There are times when it comes easily and then there are times when it is hard work. Sometimes the well seems dry and it’s in those times that spiritual disciplines become really important. Always be writing down notes, chord progressions, being present in what God is saying to you in every moment.
What if you can’t hear the Lord? Because we all go through times when it can be hard to hear Him.
For me it’s been practicing. I get impressions from the Lord and it’s freeing to me to make mistakes. Going through trial and error with hearing God’s voice. After many times of trial and error you will be closer to learning what is God and what is not God.
Sometimes as artistic people we can feel that it’s silent around us. How do you write through the silence? Do you?
In those moments I sing my prayers. There’s no pressure in those moments where I think I can’t write a song. What are you praying about right now? Someone said, “Sing your prayers.” Amazing advice. Sing the scripture.
I think it unlocks the realm. Singing your prayers and the scriptures opens up an atmosphere.
Exactly! Write melodies, chords and rhythms even if you don’t have the words.
Today you are pastoring?
In 2009 we moved to Calgary to be the Worship Pastors at First Assembly. It’s been so much fun journeying with a tribe of artists who are passionate about restoring beauty to the Church in Canada. I think it’s time that communities of Christ followers start risking financially with the Arts and Music. Extravagant risk, even what may seem wasteful at times. The fruit of our investment may not be seen for decades to come but it will be worth it.
It’s like the Cathedrals in Europe, they built them knowing they wouldn’t ever see the finished product. Their investment was “wasteful” because they wouldn’t get a return out of it for themselves, however, others did.
Prodigal investment is beautiful. It’s like Mary who poured out the perfume on Jesus. Those around her said it was wasteful, but to Jesus it wasn’t. Jesus was so in it. I think it’s time for the church to rise up in the Arts. What we have been contending for decades, we are seeing it now. We are seeing God songs infiltrate the general market, shed a light on the true nature of Jesus. I recommend people to get the book, “Beauty Will Save The World,” by Brian Zahnd.
What is your hope, vision for worship music?
A church rising up in beauty. We all know the power of a song, the melody, the lyric that can change people and a nation. Andrew Fletcher said, “Show me a song of a nation and I care not who writes its laws.” (paraphrase) I believe music can impact a nation on that level; a nation so on fire for Jesus, that the hot topics of our day are not even focused on anymore because the land has fruitfulness and joy through Jesus. I want to see God songs infiltrate the land, rebuild the walls of a broken church. I felt that mandate early on and we are starting to see it.
Any final thoughts?
Those who are on the fence with writing and pursuing the arts, I would say press on. If you feel called to be an artist, a musician, songwriter, don’t back down. It can happen and when the Lord is on a dream, provision follows.
Don’t rob the world of the song it needs. The earth needs it.
Woah. Angela. Did you just make that up?
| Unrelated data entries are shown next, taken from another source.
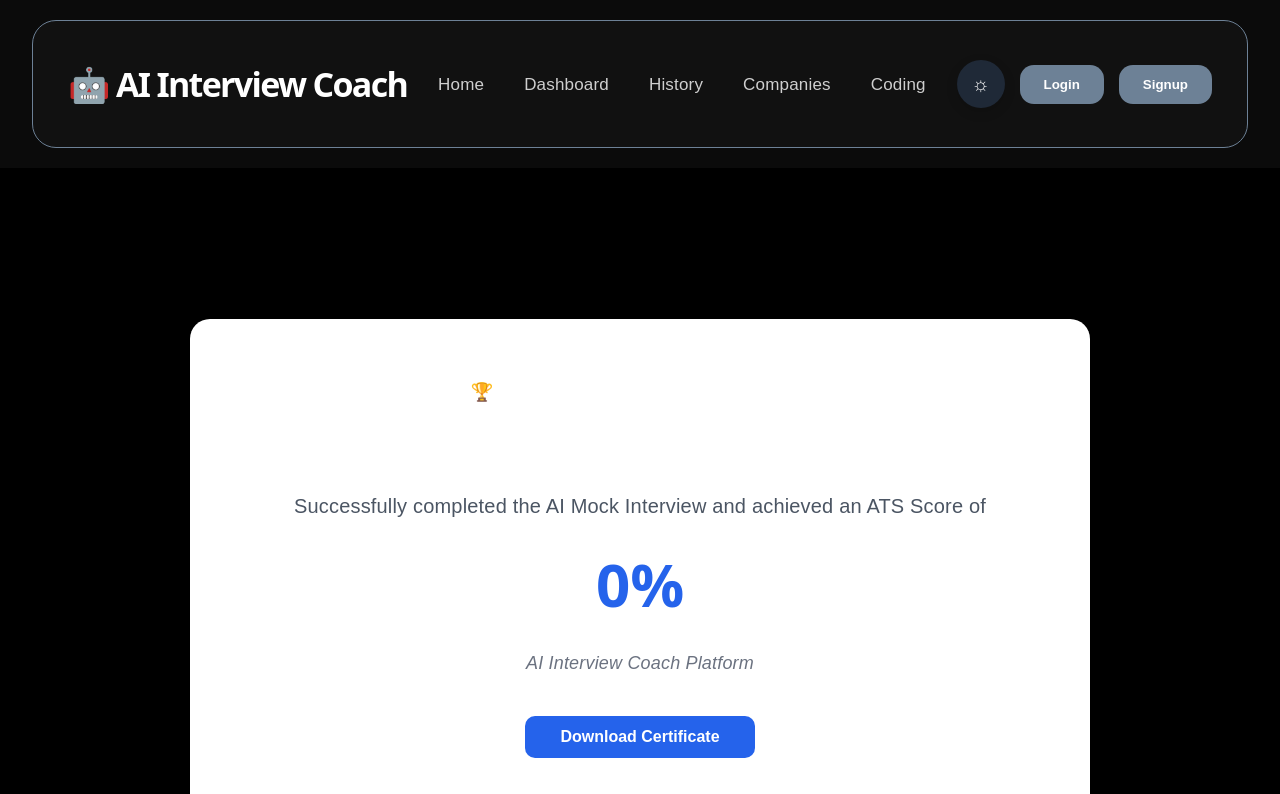
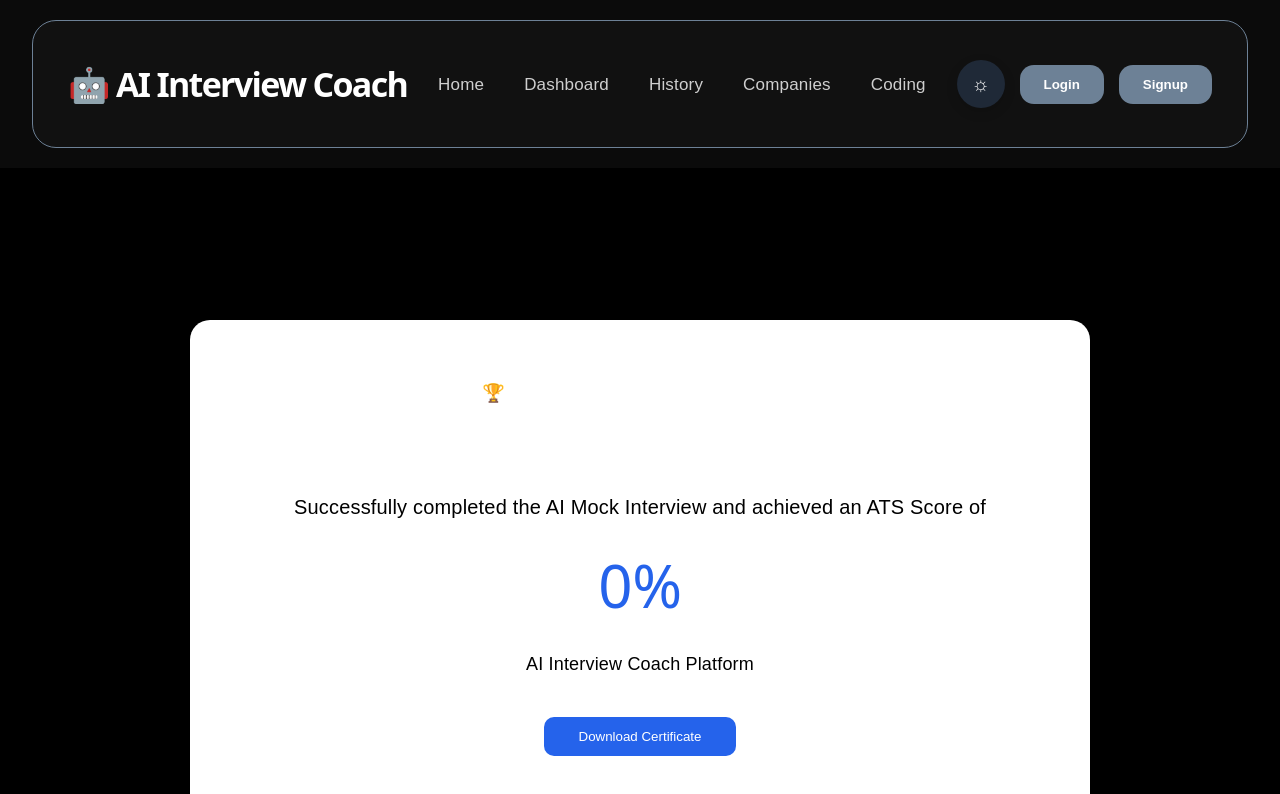
Before and after one commit to Kasurirohith/AI-Interview-Coach-v2, a React app in the folder frontend/: page /certificate in a window 1280 px wide. Shown: the top 794 px of the page. Built offline with nearby package versions, Linux system fonts and the light colour scheme; the HTML template or start-up script is replaced by a standard one.

Commit message:
Refactor Certificate component structure and styles
Refactor Certificate component layout and styles for improved readability and maintainability.

```diff
--- a/frontend/src/pages/Certificate.jsx
+++ b/frontend/src/pages/Certificate.jsx
@@ -1,5 +1,3 @@
-import React from "react";
-
 function Certificate() {
   const username = localStorage.getItem("username") || "Guest";
   const atsScore = localStorage.getItem("atsScore") || 0;
@@ -15,60 +13,7 @@ function Certificate() {
         padding: "30px",
       }}
     >
-      {/* Injecting Print Styles to force single page layout */}
-      <style>
-        {`
-          @media print {
-            /* Remove standard browser headers, footers, and margins */
-            @page {
-              size: auto;
-              margin: 0;
-            }
-
-            /* Reset body styles for clean printing */
-            body {
-              background: #000 !important;
-              -webkit-print-color-adjust: exact !important;
-              print-color-adjust: exact !important;
-              margin: 0;
-              padding: 0;
-            }
-
-            /* Ensure wrapper takes exactly full viewport and avoids page break */
-            .cert-wrapper {
-              height: 100vh !important;
-              min-height: 100vh !important;
-              padding: 0 !important;
-              box-sizing: border-box !important;
-              page-break-inside: avoid !important;
-            }
-
-            /* Keep the card dimensions intact but remove heavy shadow filters */
-            .cert-card {
-              box-shadow: none !important;
-              border: 1px solid #ddd !important;
-              page-break-inside: avoid !important;
-            }
-
-            /* Hide action buttons during print */
-            .print-btn {
-              display: none !important;
-            }
-          }
-        `}
-      </style>
-
       <div
-        className="cert-wrapper"
-        style={{
-          width: "100%",
-          display: "flex",
-          justifyContent: "center",
-          alignItems: "center",
-        }}
-      >
-        <div
-          className="cert-card"
         style={{
           width: "900px",
           background: "#fff",
@@ -79,15 +24,15 @@ function Certificate() {
           boxShadow: "0 20px 40px rgba(0,0,0,.5)",
         }}
       >
-          <h4 style={{ margin: 0, letterSpacing: "1px" }}>
-            🏆 CERTIFICATE OF ACHIEVEMENT
-          </h4>
+        <h4>🏆 CERTIFICATE OF ACHIEVEMENT</h4>
 
-          <h1 style={{ marginTop: 30, fontSize: "40px" }}>{username}</h1>
+        <h1 style={{ marginTop: 30 }}>
+          {username}
+        </h1>
 
-          <p style={{ marginTop: 25, fontSize: "20px", color: "#4b5563" }}>
-            Successfully completed the AI Mock Interview and achieved an ATS
-            Score of
+        <p style={{ marginTop: 25, fontSize: 20 }}>
+          Successfully completed the AI Mock Interview
+          and achieved an ATS Score of
         </p>
 
         <h2
@@ -95,18 +40,16 @@ function Certificate() {
             color: "#2563eb",
             fontSize: "60px",
             margin: "30px 0",
-              fontWeight: "bold",
           }}
         >
           {atsScore}%
         </h2>
 
-          <p style={{ margin: 0, fontStyle: "italic", color: "#6b7280" }}>
+        <p>
           AI Interview Coach Platform
         </p>
 
         <button
-            className="print-btn"
           style={{
             marginTop: 40,
             padding: "12px 35px",
@@ -115,8 +58,6 @@ function Certificate() {
             background: "#2563eb",
             color: "#fff",
             cursor: "pointer",
-              fontSize: "16px",
-              fontWeight: "600",
           }}
           onClick={() => window.print()}
         >
@@ -124,7 +65,6 @@ function Certificate() {
         </button>
       </div>
     </div>
-    </div>
   );
 }
 
```
Lines whose indentation alone changed are shown as unchanged.
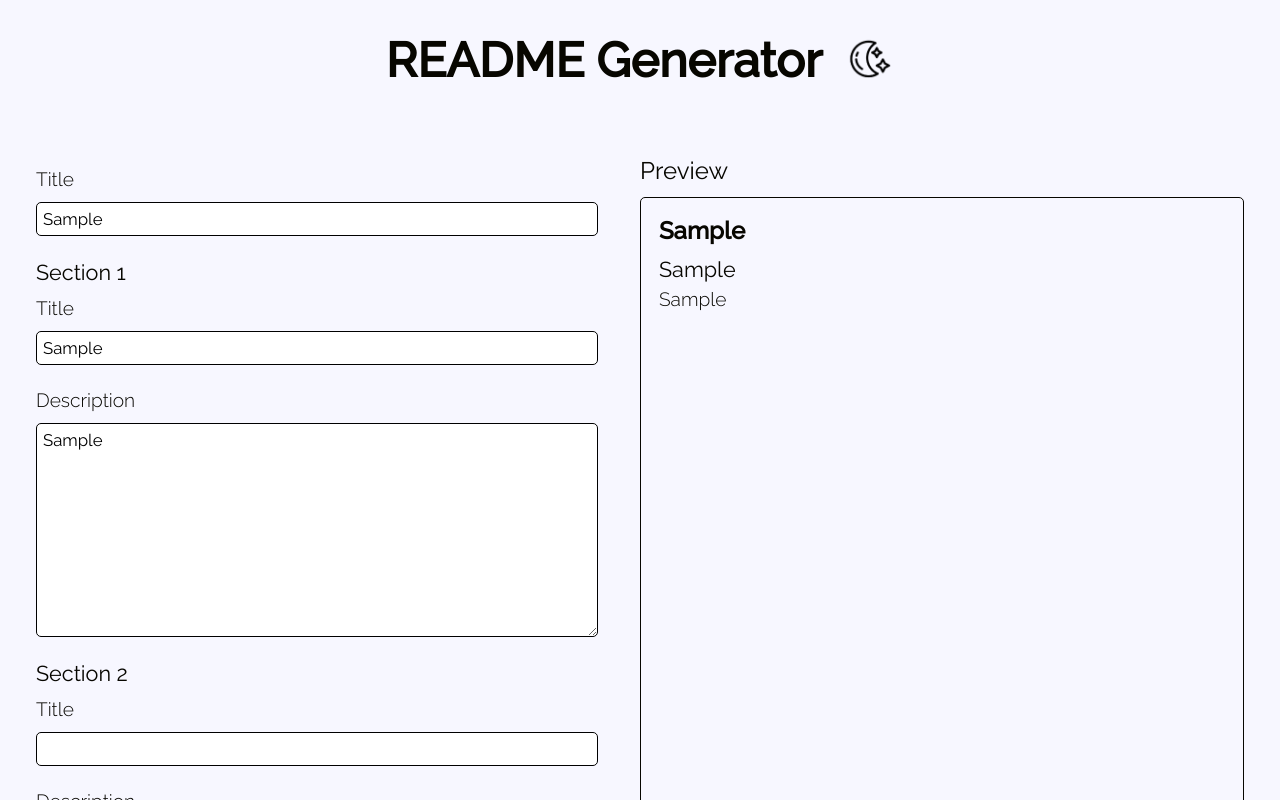
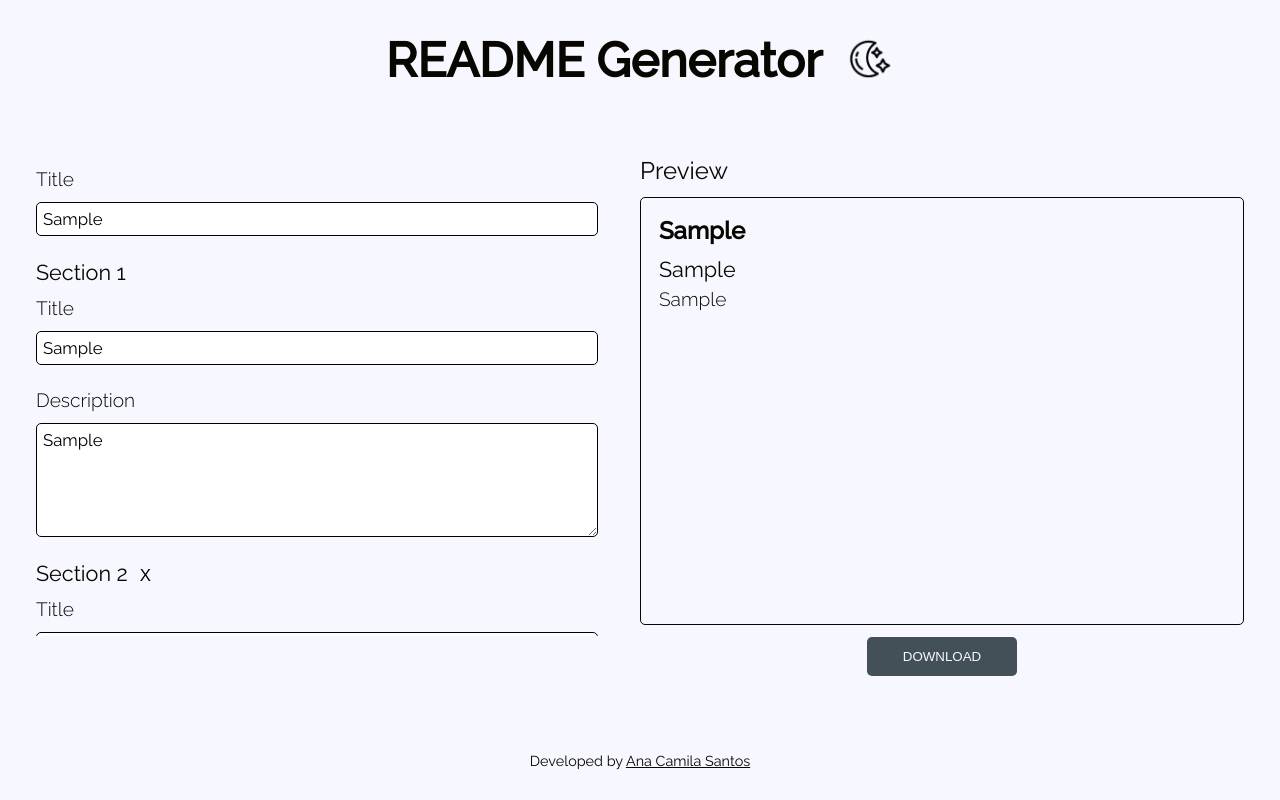
Before and after one commit to acamilass/readme-generator, an Angular app: page / in a window 1280 px wide. Both pictures are taken after typing "Sample", "Sample", "Sample" into the empty fields and a click on the button "+ Add section". Shown: the top 800 px of the page. Built offline with nearby package versions, Linux system fonts and the light colour scheme.

Commit message:
Ajustes de CSS e possibilitar deletar sections

```diff
--- a/src/app/components/footer/footer.component.scss
+++ b/src/app/components/footer/footer.component.scss
@@ -1,5 +1,8 @@
 .container {
-  height: 5rem;
+  position: fixed;
+  bottom: 0;
+
+  height: 10vh;
   width: 100vw;
   padding: 1rem 0;
   box-sizing: inherit;
--- a/src/app/components/header/header.component.scss
+++ b/src/app/components/header/header.component.scss
@@ -1,5 +1,5 @@
 .container {
-  height: 10rem;
+  height: 15vh;
 
   display: flex;
   justify-content: center;
--- a/src/app/pages/generator/generator.component.html
+++ b/src/app/pages/generator/generator.component.html
@@ -7,13 +7,16 @@
     </div>
 
     <div *ngFor="let section of sections; let i = index">
-      <h2 class="section-title">Section {{ i + 1 }}</h2>
+      <div style="display: flex; align-items: center;">
+        <h2 class="section-title">Section {{ i + 1 }}</h2>
+        <button id="section-btn" class="section-btn" style="margin-left: 1rem;" *ngIf="section.canDelete" (click)="deleteSection()">X</button>
+      </div>
 
       <div class="input">
         <label for="title-h2">Title</label>
         <input class="input-area" type="text" id="title-h2" [(ngModel)]="section.title">
         <label for="description">Description</label>
-        <textarea class="input-area" id="description" cols="30" rows="10" [(ngModel)]="section.description"></textarea>
+        <textarea class="input-area" id="description" cols="30" rows="5" [(ngModel)]="section.description"></textarea>
       </div>
 
     </div>
--- a/src/app/pages/generator/generator.component.scss
+++ b/src/app/pages/generator/generator.component.scss
@@ -6,6 +6,8 @@
 
   &__input {
     width: 50%;
+    height: 60vh;
+    overflow: scroll;
 
     display: flex;
     flex-direction: column;
@@ -44,7 +46,6 @@
       background-color: transparent;
       border: none;
       font-size: 1.4rem;
-      padding: 1rem 0;
       cursor: pointer;
 
       align-self: flex-end;
@@ -53,6 +54,7 @@
 
   &__preview {
     width: 50%;
+    height: 65vh;
 
     display: flex;
     flex-direction: column;
@@ -63,6 +65,8 @@
     }
 
     .markdown {
+      overflow: scroll;
+
       height: 100%;
       border: 1px solid;
       border-radius: 5px;
@@ -76,6 +80,10 @@
 
       &__section {
         margin-bottom: 1rem;
+
+        h2, p {
+          word-break: break-word;
+        }
 
         h2 {
           font-size: 1.8rem;
--- a/src/app/pages/generator/generator.component.ts
+++ b/src/app/pages/generator/generator.component.ts
@@ -18,14 +18,18 @@ export class GeneratorComponent implements OnInit {
 
   ngOnInit(): void {
     this.sections = [
-      new SectionModel(this.title, this.description)
+      new SectionModel(this.title, this.description, false)
     ];
   }
 
   createNewSection() {
     let title = '';
     let description = '';
-    return this.sections.push(new SectionModel(title, description));
+    return this.sections.push(new SectionModel(title, description, true));
+  }
+
+  deleteSection() {
+    return this.sections.pop();
   }
 
   saveTextAsFile(data: string, fileName: string) {
@@ -68,7 +72,7 @@ export class GeneratorComponent implements OnInit {
 
     this.titleH1 = '';
     this.sections = [
-      new SectionModel(this.title, this.description)
+      new SectionModel(this.title, this.description, false)
     ];
   }
 
--- a/src/app/pages/models/section.ts
+++ b/src/app/pages/models/section.ts
@@ -1,9 +1,11 @@
 export default class SectionModel {
   title: string;
   description: string;
+  canDelete: boolean;
 
-  constructor(title: string, description: string) {
+  constructor(title: string, description: string, canDelete: boolean) {
     this.title = title;
     this.description = description;
+    this.canDelete = canDelete;
   }
 }
```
Ya! It just came to my heart. We can’t rob the earth of the song it needs. It could be a song of freedom, healing, breakthrough, change. It could be a song that alters the moment, the future.
Michael and his wife, Jennie and their two children live in Calgary, AB. They currently pastor at First Assembly, leading worship, mentoring musicians, recording albums and overseeing FA Academy of the Creative Arts. He continues to write and record songs and also travels some to lead worship. He has a heart for raising up musicians and songwriters that will impact their cities. He is a mentor to many and he is a storyteller to melodies. / Michael’s latest project was a Live Recording with First Assembly, We Are One .